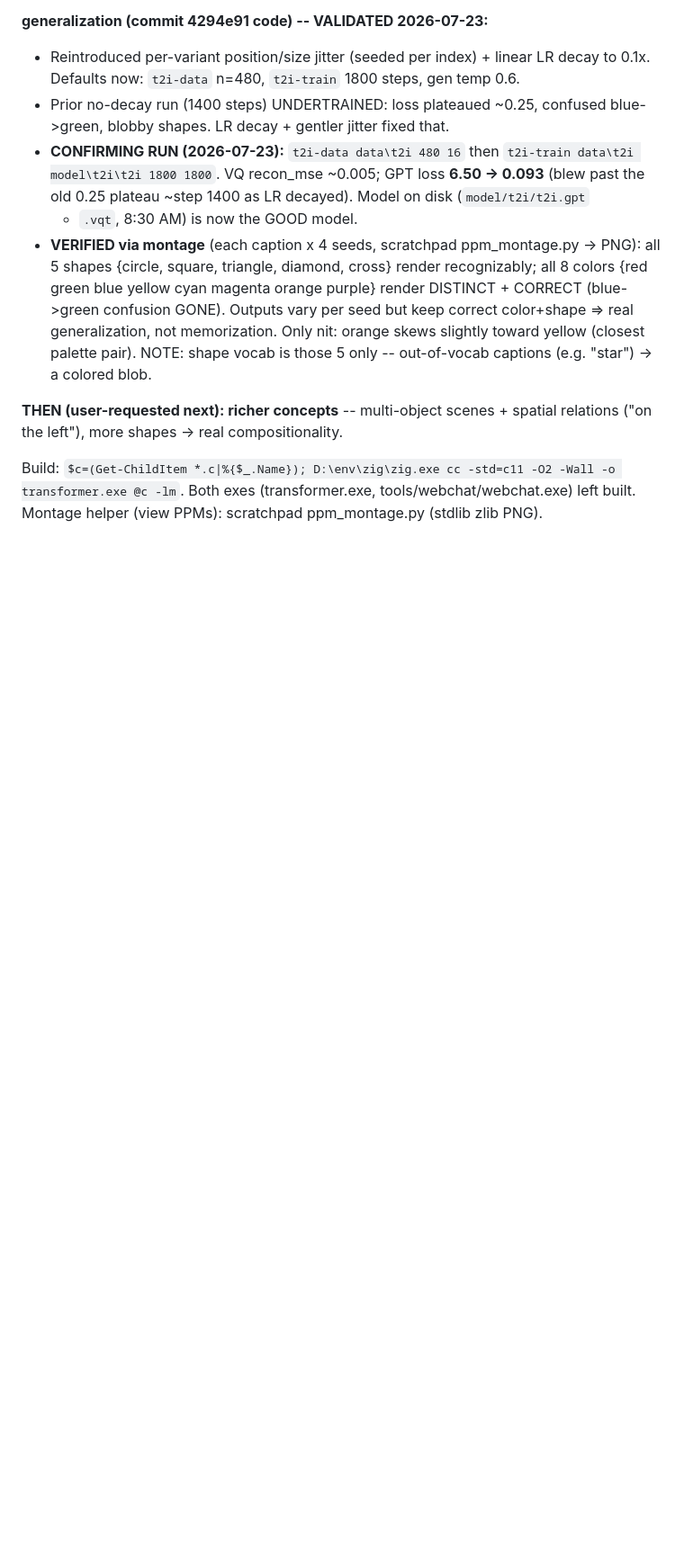
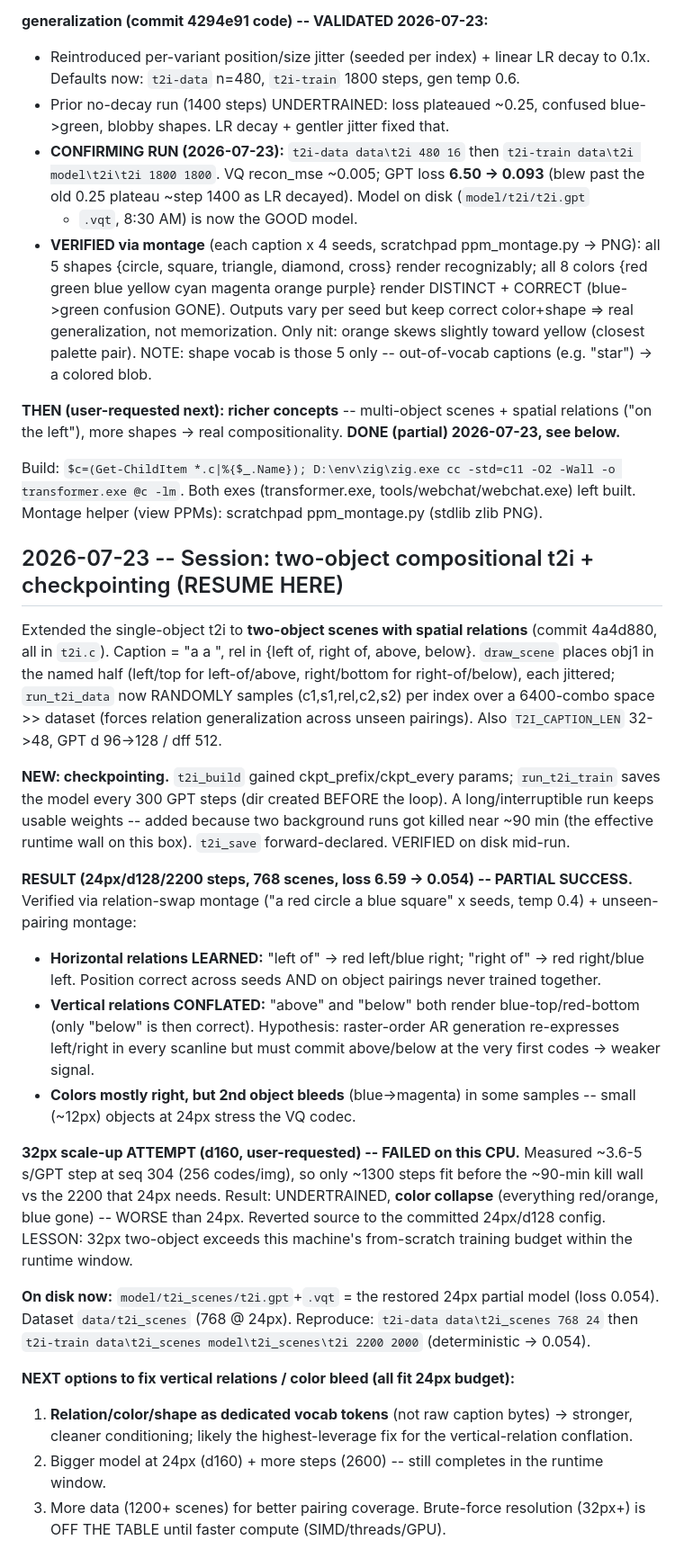
Before and after one commit to marjoncajocon/llm-project, a Markdown page: notes.md, the part around the change. Shown at 90% size. GitHub-like rendering; blank space fills up the shorter version.

Commit message:
docs: record two-object compositional t2i session (partial success + 32px CPU limit)
- notes.md + memory.md: 2026-07-23 two-object session.
- 24px/d128/2200 (loss 0.054) PARTIAL: horizontal relations (left/right) learned + generalize
  to unseen pairings; vertical (above/below) conflated; some 2nd-object color bleed.
- 32px/d160 scale-up FAILED on this CPU: only ~1300 steps fit before the ~90-min kill wall vs
  2200 needed -> color collapse. Reverted source to committed 24px config.
- Records the restored on-disk model + dataset and reproduce commands; next step = dedicated
  relation/color/shape vocab tokens (highest-leverage vertical-relation fix, fits 24px budget).

```diff
--- a/notes.md
+++ b/notes.md
@@ -1468,8 +1468,51 @@ smoke-tested (Output validation PASSED); grad-check + KV bit-exact untouched (al
      NOTE: shape vocab is those 5 only -- out-of-vocab captions (e.g. "star") -> a colored blob.
 
 **THEN (user-requested next): richer concepts** -- multi-object scenes + spatial relations
-("on the left"), more shapes -> real compositionality.
+("on the left"), more shapes -> real compositionality. **DONE (partial) 2026-07-23, see below.**
 
 Build: `$c=(Get-ChildItem *.c|%{$_.Name}); D:\env\zig\zig.exe cc -std=c11 -O2 -Wall -o
 transformer.exe @c -lm`. Both exes (transformer.exe, tools/webchat/webchat.exe) left built.
 Montage helper (view PPMs): scratchpad ppm_montage.py (stdlib zlib PNG).
+
+
+## 2026-07-23 -- Session: two-object compositional t2i + checkpointing (RESUME HERE)
+
+Extended the single-object t2i to **two-object scenes with spatial relations** (commit
+4a4d880, all in `t2i.c`). Caption = "a <c1> <s1> <rel> a <c2> <s2>", rel in
+{left of, right of, above, below}. `draw_scene` places obj1 in the named half (left/top for
+left-of/above, right/bottom for right-of/below), each jittered; `run_t2i_data` now RANDOMLY
+samples (c1,s1,rel,c2,s2) per index over a 6400-combo space >> dataset (forces relation
+generalization across unseen pairings). Also `T2I_CAPTION_LEN` 32->48, GPT d 96->128 / dff 512.
+
+**NEW: checkpointing.** `t2i_build` gained ckpt_prefix/ckpt_every params; `run_t2i_train` saves
+the model every 300 GPT steps (dir created BEFORE the loop). A long/interruptible run keeps
+usable weights -- added because two background runs got killed near ~90 min (the effective
+runtime wall on this box). `t2i_save` forward-declared. VERIFIED on disk mid-run.
+
+**RESULT (24px/d128/2200 steps, 768 scenes, loss 6.59 -> 0.054) -- PARTIAL SUCCESS.** Verified
+via relation-swap montage ("a red circle <rel> a blue square" x seeds, temp 0.4) + unseen-pairing
+montage:
+  - **Horizontal relations LEARNED:** "left of" -> red left/blue right; "right of" -> red
+    right/blue left. Position correct across seeds AND on object pairings never trained together.
+  - **Vertical relations CONFLATED:** "above" and "below" both render blue-top/red-bottom (only
+    "below" is then correct). Hypothesis: raster-order AR generation re-expresses left/right in
+    every scanline but must commit above/below at the very first codes -> weaker signal.
+  - **Colors mostly right, but 2nd object bleeds** (blue->magenta) in some samples -- small
+    (~12px) objects at 24px stress the VQ codec.
+
+**32px scale-up ATTEMPT (d160, user-requested) -- FAILED on this CPU.** Measured ~3.6-5 s/GPT
+step at seq 304 (256 codes/img), so only ~1300 steps fit before the ~90-min kill wall vs the
+2200 that 24px needs. Result: UNDERTRAINED, **color collapse** (everything red/orange, blue
+gone) -- WORSE than 24px. Reverted source to the committed 24px/d128 config. LESSON: 32px
+two-object exceeds this machine's from-scratch training budget within the runtime window.
+
+**On disk now:** `model/t2i_scenes/t2i.gpt`+`.vqt` = the restored 24px partial model (loss 0.054).
+Dataset `data/t2i_scenes` (768 @ 24px). Reproduce: `t2i-data data\t2i_scenes 768 24` then
+`t2i-train data\t2i_scenes model\t2i_scenes\t2i 2200 2000` (deterministic -> 0.054).
+
+**NEXT options to fix vertical relations / color bleed (all fit 24px budget):**
+  1. **Relation/color/shape as dedicated vocab tokens** (not raw caption bytes) -> stronger,
+     cleaner conditioning; likely the highest-leverage fix for the vertical-relation conflation.
+  2. Bigger model at 24px (d160) + more steps (2600) -- still completes in the runtime window.
+  3. More data (1200+ scenes) for better pairing coverage.
+  Brute-force resolution (32px+) is OFF THE TABLE until faster compute (SIMD/threads/GPU).
```
Also changed, not shown: memory.md (+32 -0 lines).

▸ **Task objective**:
Repeat the listing above exactly, with no pictures.

▸ **Response**:
Before and after one commit to marjoncajocon/llm-project, a Markdown page: notes.md, the part around the change. Shown at 90% size. GitHub-like rendering; blank space fills up the shorter version.

Commit message:
docs: record two-object compositional t2i session (partial success + 32px CPU limit)
- notes.md + memory.md: 2026-07-23 two-object session.
- 24px/d128/2200 (loss 0.054) PARTIAL: horizontal relations (left/right) learned + generalize
  to unseen pairings; vertical (above/below) conflated; some 2nd-object color bleed.
- 32px/d160 scale-up FAILED on this CPU: only ~1300 steps fit before the ~90-min kill wall vs
  2200 needed -> color collapse. Reverted source to committed 24px config.
- Records the restored on-disk model + dataset and reproduce commands; next step = dedicated
  relation/color/shape vocab tokens (highest-leverage vertical-relation fix, fits 24px budget).

```diff
--- a/notes.md
+++ b/notes.md
@@ -1468,8 +1468,51 @@ smoke-tested (Output validation PASSED); grad-check + KV bit-exact untouched (al
      NOTE: shape vocab is those 5 only -- out-of-vocab captions (e.g. "star") -> a colored blob.
 
 **THEN (user-requested next): richer concepts** -- multi-object scenes + spatial relations
-("on the left"), more shapes -> real compositionality.
+("on the left"), more shapes -> real compositionality. **DONE (partial) 2026-07-23, see below.**
 
 Build: `$c=(Get-ChildItem *.c|%{$_.Name}); D:\env\zig\zig.exe cc -std=c11 -O2 -Wall -o
 transformer.exe @c -lm`. Both exes (transformer.exe, tools/webchat/webchat.exe) left built.
 Montage helper (view PPMs): scratchpad ppm_montage.py (stdlib zlib PNG).
+
+
+## 2026-07-23 -- Session: two-object compositional t2i + checkpointing (RESUME HERE)
+
+Extended the single-object t2i to **two-object scenes with spatial relations** (commit
+4a4d880, all in `t2i.c`). Caption = "a <c1> <s1> <rel> a <c2> <s2>", rel in
+{left of, right of, above, below}. `draw_scene` places obj1 in the named half (left/top for
+left-of/above, right/bottom for right-of/below), each jittered; `run_t2i_data` now RANDOMLY
+samples (c1,s1,rel,c2,s2) per index over a 6400-combo space >> dataset (forces relation
+generalization across unseen pairings). Also `T2I_CAPTION_LEN` 32->48, GPT d 96->128 / dff 512.
+
+**NEW: checkpointing.** `t2i_build` gained ckpt_prefix/ckpt_every params; `run_t2i_train` saves
+the model every 300 GPT steps (dir created BEFORE the loop). A long/interruptible run keeps
+usable weights -- added because two background runs got killed near ~90 min (the effective
+runtime wall on this box). `t2i_save` forward-declared. VERIFIED on disk mid-run.
+
+**RESULT (24px/d128/2200 steps, 768 scenes, loss 6.59 -> 0.054) -- PARTIAL SUCCESS.** Verified
+via relation-swap montage ("a red circle <rel> a blue square" x seeds, temp 0.4) + unseen-pairing
+montage:
+  - **Horizontal relations LEARNED:** "left of" -> red left/blue right; "right of" -> red
+    right/blue left. Position correct across seeds AND on object pairings never trained together.
+  - **Vertical relations CONFLATED:** "above" and "below" both render blue-top/red-bottom (only
+    "below" is then correct). Hypothesis: raster-order AR generation re-expresses left/right in
+    every scanline but must commit above/below at the very first codes -> weaker signal.
+  - **Colors mostly right, but 2nd object bleeds** (blue->magenta) in some samples -- small
+    (~12px) objects at 24px stress the VQ codec.
+
+**32px scale-up ATTEMPT (d160, user-requested) -- FAILED on this CPU.** Measured ~3.6-5 s/GPT
+step at seq 304 (256 codes/img), so only ~1300 steps fit before the ~90-min kill wall vs the
+2200 that 24px needs. Result: UNDERTRAINED, **color collapse** (everything red/orange, blue
+gone) -- WORSE than 24px. Reverted source to the committed 24px/d128 config. LESSON: 32px
+two-object exceeds this machine's from-scratch training budget within the runtime window.
+
+**On disk now:** `model/t2i_scenes/t2i.gpt`+`.vqt` = the restored 24px partial model (loss 0.054).
+Dataset `data/t2i_scenes` (768 @ 24px). Reproduce: `t2i-data data\t2i_scenes 768 24` then
+`t2i-train data\t2i_scenes model\t2i_scenes\t2i 2200 2000` (deterministic -> 0.054).
+
+**NEXT options to fix vertical relations / color bleed (all fit 24px budget):**
+  1. **Relation/color/shape as dedicated vocab tokens** (not raw caption bytes) -> stronger,
+     cleaner conditioning; likely the highest-leverage fix for the vertical-relation conflation.
+  2. Bigger model at 24px (d160) + more steps (2600) -- still completes in the runtime window.
+  3. More data (1200+ scenes) for better pairing coverage.
+  Brute-force resolution (32px+) is OFF THE TABLE until faster compute (SIMD/threads/GPU).
```
Also changed, not shown: memory.md (+32 -0 lines).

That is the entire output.